I never did really understand why women had to guard against everything, while men were gripped by fits or something and not responsible for their actions.

And Liz, my mom is laughing at me too.

aunty evil said...

Funny, I don't actually remember learning about the birds and the bees in one or more sittings. I do remember going to a film night at the school that showed how our bodies are developing and what to expect when I was about 13. I don't think my mum would have had a clue on how to approach the subject, so I think she just let us figure it out for ourselves! I think we did alright, we seem to know which bits do what. :)

mjd said...

I grew up in the fifties too but went to a public school in Indiana. I remember the neighbor girls telling me about pellets coming out of the penis. (although they probably said thingy)I did not believe what I heard but certainly was intrigued.

Your approach or answering "the inevitable questions with humor and at least a smattering of truth" makes great sense.

Lukey Barlow said...

Oh dear.
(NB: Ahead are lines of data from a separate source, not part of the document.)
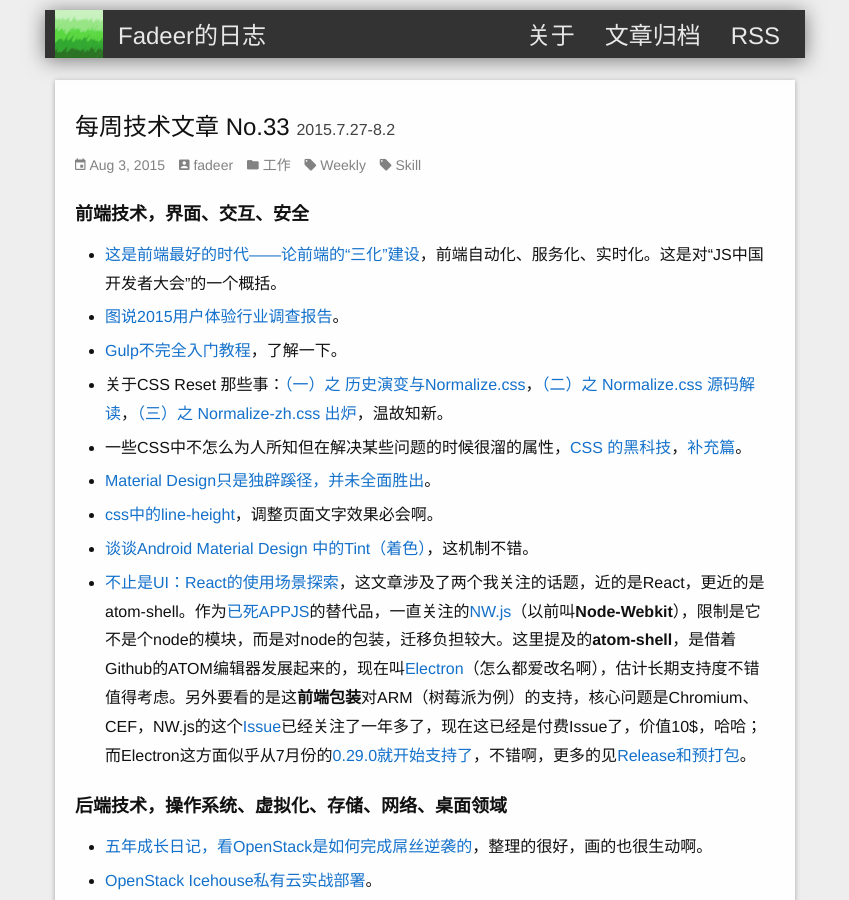
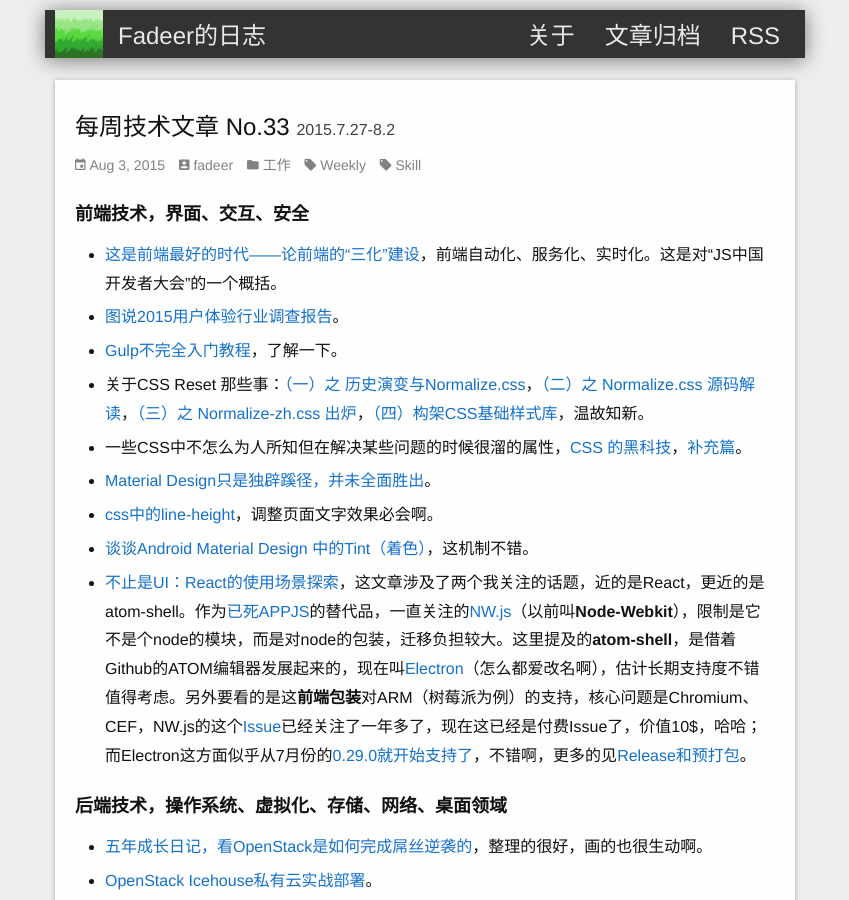
Before and after one commit to fadeer/fadeer.github.io, a Jekyll site: the page built from _posts/weekly/2015-08-03-weekly-33.markdown, in a window 1280 px wide and 900 px high. Shown: the whole window, without its empty margins (215-1064 px from the left). Built offline with Jekyll 4.4.1, drawn with Linux system fonts in a browser that asks for light colours.

Commit message:
update post

```diff
--- a/_posts/weekly/2015-08-03-weekly-33.markdown
+++ b/_posts/weekly/2015-08-03-weekly-33.markdown
@@ -13,7 +13,7 @@ tags: Weekly Skill
 * [这是前端最好的时代——论前端的“三化”建设](http://www.alloyteam.com/2015/07/zhe-shi-qian-duan-zui-hao-di-shi-dai-lun-qian-duan-di-san-hua-jian-she/)，前端自动化、服务化、实时化。这是对“JS中国开发者大会”的一个概括。
 * [图说2015用户体验行业调查报告](http://cdc.tencent.com/?p=8575)。
 * [Gulp不完全入门教程](http://segmentfault.com/a/1190000003041055)，了解一下。
-* 关于CSS Reset 那些事：[（一）之 历史演变与Normalize.css](http://segmentfault.com/a/1190000003021766)，[（二）之 Normalize.css 源码解读](http://segmentfault.com/a/1190000003025718)，[（三）之 Normalize-zh.css 出炉](http://segmentfault.com/a/1190000003028985)，温故知新。
+* 关于CSS Reset 那些事：[（一）之 历史演变与Normalize.css](http://segmentfault.com/a/1190000003021766)，[（二）之 Normalize.css 源码解读](http://segmentfault.com/a/1190000003025718)，[（三）之 Normalize-zh.css 出炉](http://segmentfault.com/a/1190000003028985)，[（四）构架CSS基础样式库](http://segmentfault.com/a/1190000003055238)，温故知新。
 * 一些CSS中不怎么为人所知但在解决某些问题的时候很溜的属性，[CSS 的黑科技](http://segmentfault.com/a/1190000003023537)，[补充篇](http://segmentfault.com/a/1190000003029085)。
 * [Material Design只是独辟蹊径，并未全面胜出](http://colachan.com/post/3453)。
 * [css中的line-height](http://segmentfault.com/a/1190000003038583)，调整页面文字效果必会啊。
```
You do take us to such regions. First underwear, and now what's beneath!

You know, it's a wonder you developed the common sense and healthy attitudes you have. How did you manage it?

I do think we're still coming out of the Victorian age. I would like to know why we went there in the first place.
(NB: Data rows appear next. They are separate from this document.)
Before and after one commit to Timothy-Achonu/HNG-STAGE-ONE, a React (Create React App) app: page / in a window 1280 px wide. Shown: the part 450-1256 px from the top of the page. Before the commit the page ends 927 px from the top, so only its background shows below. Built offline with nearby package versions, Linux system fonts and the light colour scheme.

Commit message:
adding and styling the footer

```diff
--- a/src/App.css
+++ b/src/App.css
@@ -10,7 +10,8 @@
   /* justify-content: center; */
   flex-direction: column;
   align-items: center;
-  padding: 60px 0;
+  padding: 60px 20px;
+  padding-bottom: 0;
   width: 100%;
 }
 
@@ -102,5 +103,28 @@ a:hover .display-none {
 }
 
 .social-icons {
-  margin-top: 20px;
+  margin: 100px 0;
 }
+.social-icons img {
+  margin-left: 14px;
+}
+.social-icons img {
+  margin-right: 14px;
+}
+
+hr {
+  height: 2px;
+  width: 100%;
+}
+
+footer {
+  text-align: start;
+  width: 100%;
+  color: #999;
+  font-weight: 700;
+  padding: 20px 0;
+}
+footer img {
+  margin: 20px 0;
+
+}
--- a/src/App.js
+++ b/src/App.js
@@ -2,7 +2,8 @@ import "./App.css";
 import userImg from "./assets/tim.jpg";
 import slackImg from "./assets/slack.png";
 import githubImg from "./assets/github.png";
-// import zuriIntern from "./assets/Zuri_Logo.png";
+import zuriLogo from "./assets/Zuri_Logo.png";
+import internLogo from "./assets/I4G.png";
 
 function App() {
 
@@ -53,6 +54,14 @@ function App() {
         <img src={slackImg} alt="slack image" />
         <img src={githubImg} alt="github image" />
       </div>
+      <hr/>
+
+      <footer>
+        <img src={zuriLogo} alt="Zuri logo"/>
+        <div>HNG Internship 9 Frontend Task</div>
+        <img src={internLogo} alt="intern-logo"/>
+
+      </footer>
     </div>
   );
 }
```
Considering how much of advertising's hold over us has to do with our sexual insecurities, I sometimes wonder what it would be like if we simply dropped the pretense. No secrets, no embarrassment. Could we do it? What would that be like? No tease, no flirtation, no jiggling of fleshy parts, no vivid imagination, no suspense, no...

Wait a minute... I think I changed my mind.

Lukey Barlow said...

Hey, did any of you ever read Islandia, by Austin Tappan Wright? Islandians have never had the inhibitions we have. Poor John Lang gets quite the shock when Dorna drops her drawers to go swimming.

Kelli said...

"But I'm done. It's much more fun sitting here on the sidelines, chuckling , while Liz wrestles with the questions."

I think that's one of the absolute benefits of having grandkids right?

Stomper Girl said...

Heck I'm trying to work out what contortions were involved in Nora's descriptions. Show you what sort of mind I have, doesn't it.

Molly said...

OK SG, your mind is fine. Maybe "contortions" is a bit of an exaggeration....I have a tendency to get carried away on the wings of my own supposed wit. Obviously I am not a good spokesperson for the Irish in general, who have never had a problem figuring out which bits do what, and have certainly not been bashful about it, and have gone forth from the Emerald shores to populate the earth.